How do I review perfection?

I will start by complimenting the Tryon Concert Association, now in its 59th consecutive season of presenting chamber music concerts. Each year, they manage to have at least one world-renowned ensemble. For one day, the tiny town of Tryon becomes the center of musical life in North Carolina. Such was the case on Tuesday evening when the Berlin Philharmonic Wind Quintet came on stage at the Tryon Fine Arts Center.

Next, I will give some background regarding the Wind Quintet’s parent organization, the “Berliner Philharmoniker.” The Berlin Philharmonic Orchestra is very simply the world’s greatest symphony orchestra. It has had many distinguished conductors over the 140 years of its existence: Hans von Bülow, Wilhelm Furtwängler, Herbert von Karajan, Claudio Abbado and, currently, Simon Rattle. I attribute the orchestra’s continuous quality in no small measure to the fact that it is self-governing with the 126 musicians running the audition and selection process. Even the most distinguished maestro gets only one vote.

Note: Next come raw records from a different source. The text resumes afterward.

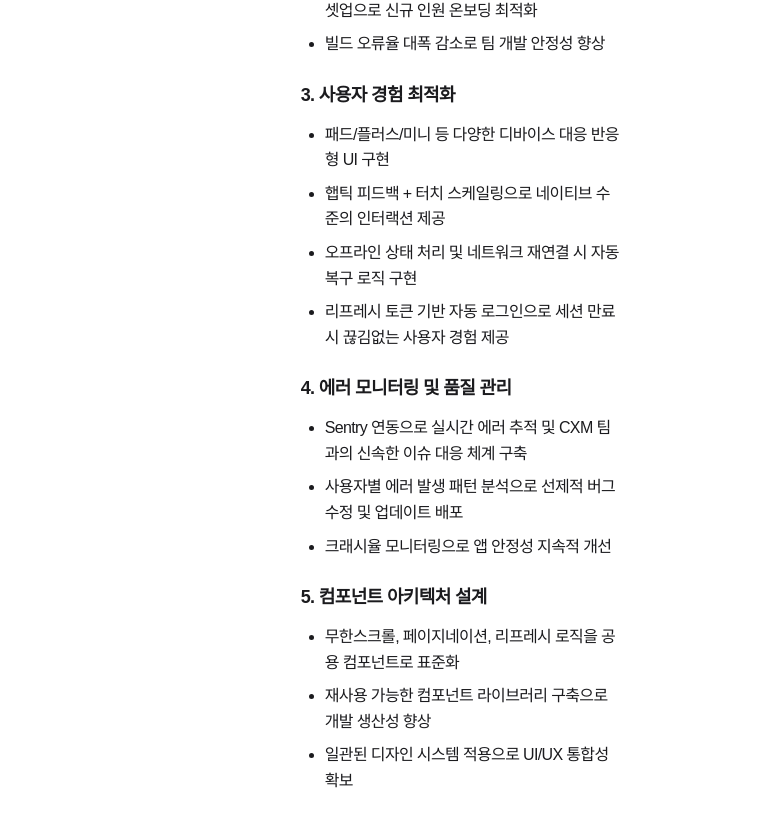
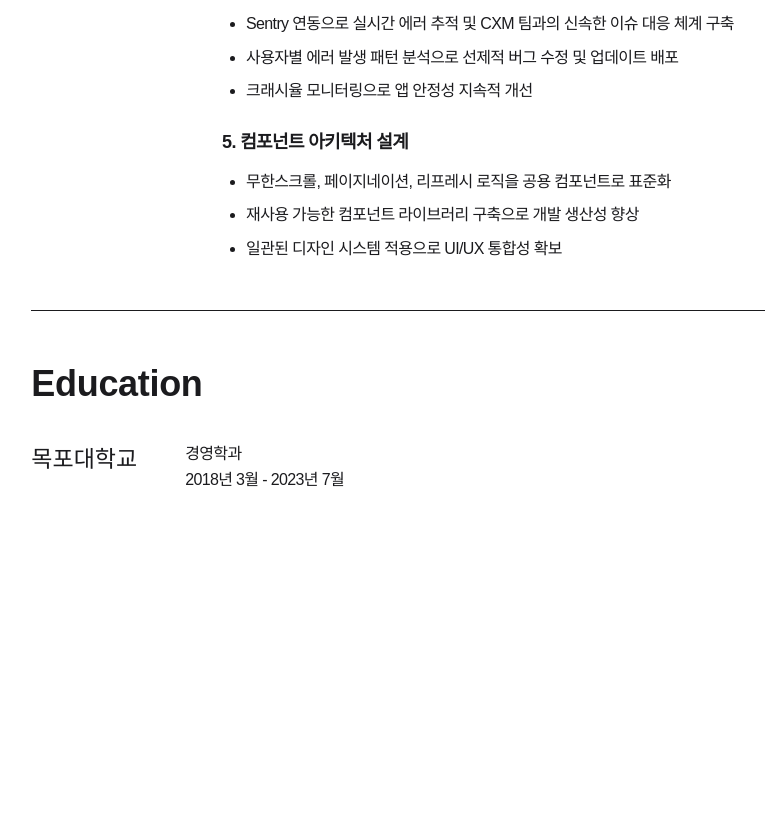
Before and after one commit to muminjun/portfolio, a Next.js app: page / in a window 1280 px wide. Shown: the part 1905-2732 px from the top of the page, without its empty margins (289-1054 px from the left). After the commit the page ends 2493 px from the top, so only its background shows below. Built offline with nearby package versions, Linux system fonts and the light colour scheme; a web font is replaced by a local one.

Commit message:
[style/layout] 홈 레이아웃 수정

```diff
--- /dev/null
+++ b/src/app/_components/sections/about/about-section.tsx
@@ -0,0 +1,14 @@
+export default function AboutSection() {
+  return (
+    <section id="about" className="flex flex-col gap-8">
+      <h2 className="text-heading-medium">Education</h2>
+      <div className="flex flex-row gap-12">
+        <h3 className="text-body-medium">목포대학교</h3>
+        <div className="flex-1 flex-col">
+          <p className="text-detail-medium">경영학과</p>
+          <p className="text-detail-medium">2018년 3월 - 2023년 7월</p>
+        </div>
+      </div>
+    </section>
+  );
+}
--- a/src/app/layout.tsx
+++ b/src/app/layout.tsx
@@ -22,8 +22,12 @@ export default function RootLayout({
   return (
     <html lang="ko">
       <body>
-        <div className="flex px-60 py-24">
-          <aside className="sticky top-24 self-start h-fit">
+        <div
+          className="mx-auto max-w-[1140px]
+              w-[calc(100%-40px)] py-8 sm:py-16
+              lg:w-[calc(100%-140px)] lg:py-24 lg:flex lg:gap-8"
+        >
+          <aside className="sticky top-20 self-start h-fit">
             <LnbMenu />
           </aside>
           <main className="flex-1">{children}</main>
--- a/src/app/page.tsx
+++ b/src/app/page.tsx
@@ -1,27 +1,10 @@
-import { ChipItemProps } from "@/types/chip";
 import HeroSection from "./_components/sections/hero/hero-section";
 import SkillsSection from "./_components/sections/skills/skills-section";
 import Divider from "./_components/ui/divider/divider";
 import CareerSection from "./_components/sections/career/career-section";
+import AboutSection from "./_components/sections/about/about-section";
 
 export default function HomePage() {
-  const chipItems: ChipItemProps[] = [
-    {
-      title: "Frontend-Devloper",
-      backgroundColor: "bg-yellow-100",
-    },
-    {
-      title: "React",
-      href: "https://react.dev/",
-      backgroundColor: "bg-yellow-100",
-    },
-    {
-      title: "Flutter",
-      href: "https://flutter.dev/",
-      backgroundColor: "bg-yellow-100",
-    },
-  ];
-
   return (
     <div className="space-y-12 px-32">
       <HeroSection />
@@ -29,6 +12,8 @@ export default function HomePage() {
       <SkillsSection />
       <Divider />
       <CareerSection />
+      <Divider />
+      <AboutSection />
     </div>
   );
 }
```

Walter Seyfarth initiated the Berlin Philharmonic Wind Quintet in the late 1980s and is still the group’s clarinetist. Several other current members have long been in the quintet: Michael Hasel, playing a superb modern German wooden flute, Andreas Wittman, oboe (and English horn), and Fergus McWilliam, French horn. Bassoonist Marion Reinhard is a more recent addition, but it is clear that the quintet has developed its tight ensemble from many years of performing together both in the orchestra and as a chamber group.

So after 25 years of gestation, we have an ensemble poised for perfection. All that is now required is perfection in programming, and it would be hard to improve upon the four pieces that were on Tuesday night’s program, two from the 20th century and one each from the 18th and 21st centuries.

Mozart’s Fantasy for Mechanical Organ, K.608, originally written for a clock that controlled mechanical flutes, has been arranged by Michael Hasel for wind quintet. Filled with Germanic precision, the piece benefitted greatly from being transcribed. Hasel has included subtleties that no mechanism could have produced, such as a counterpoint passage beginning mp and gradually crescendoing into chords for five instruments tutti.

Windquintet, by Kalevi Aho, is a post-modernist work that makes intelligent use of sonic effects from unusual doublings of the instruments and of the differing characteristics of their upper and lower registers. The four movements are subdivided, yet the work has an overall unity, concluding with a complicated fourth movement having instruments alternately off-stage (first the oboe and clarinet play from the wings, then later the horn and bassoon). The 2006 composition, the major work of the evening, is a significant addition to the repertoire for wind quintet, albeit one that should only be tackled by virtuoso musicians.

Following intermission was Samuel Barber’s one-movement “Summer Music,” a work which reminds me of the composer’s Knoxville: Summer of 1915. It is wistful and sentimental, and it provided an interlude of simple beauty between two complex works.

The concert concluded with Carl Nielsen’s familiar Quintet in A Major, Op. 43, a staple of the wind quintet repertoire. The third movement’s eleven variations ended the scheduled concert by showcasing the sheer virtuosity of all five musicians.

The capacity audience (315 seats) showed their appreciation of the impeccable musicianship they had just witnessed with a standing ovation. In response, the quintet gave an encore, a whimsical pastiche of American folk songs. It was the perfect end to a perfect concert.